## Task statement
Only the number is needed: count the lines below that hold the string "book".

***

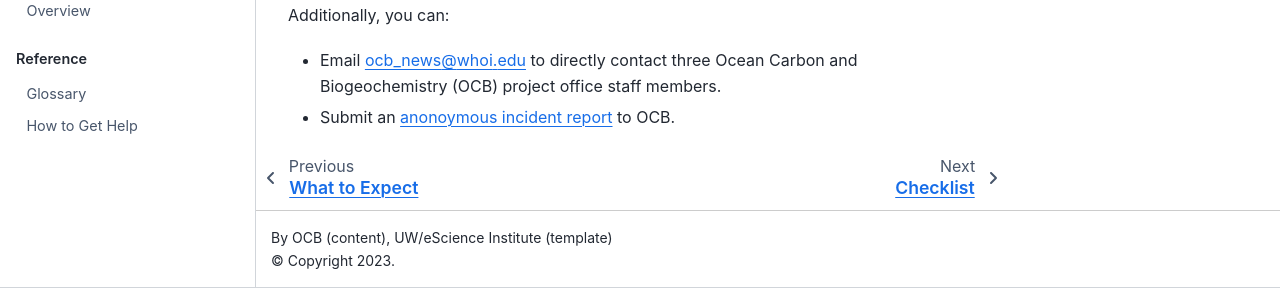
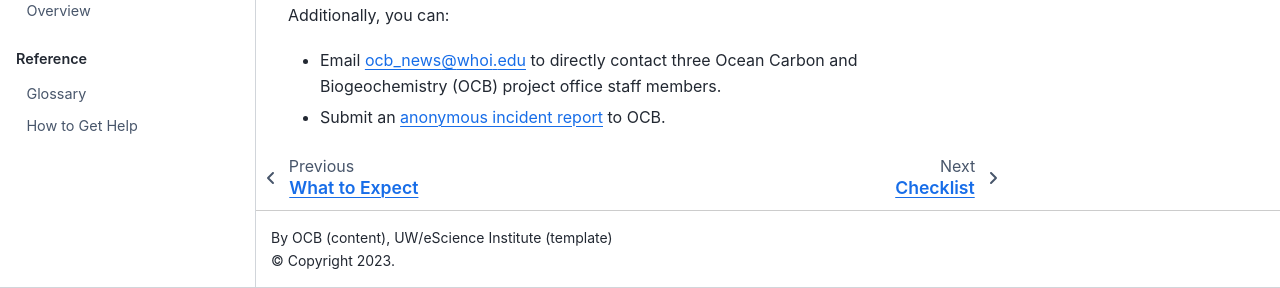
Before and after one commit to PACEHackWeek/pace-2025, a Jupyter Book: the page built from book/preliminary/code-of-conduct.md, in a window 1280 px wide and 900 px high, scrolled down 1038 px. Shown: the part 612-900 px from the top of the window. Built offline with Jupyter Book 1.0.4 settings and Sphinx 7.4.7 and the Sphinx Book theme 1.1.4, drawn with Linux system fonts in a browser that asks for light colours; part of the change alters nothing that is shown.

Commit message:
spelling

```diff
--- a/book/preliminary/code-of-conduct.md
+++ b/book/preliminary/code-of-conduct.md
@@ -35,4 +35,4 @@ If you feel comfortable contacting someone associated with our event, you may sp
 Additionally, you can:
 
 * Email ocb_news@whoi.edu to directly contact three Ocean Carbon and Biogeochemistry (OCB) project office staff members.
-* Submit an {{ '[anonoymous incident report]({url})'.format(url=anon_reporting_url) }} to OCB.
+* Submit an {{ '[anonymous incident report]({url})'.format(url=anon_reporting_url) }} to OCB.
```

***

## Written answer
3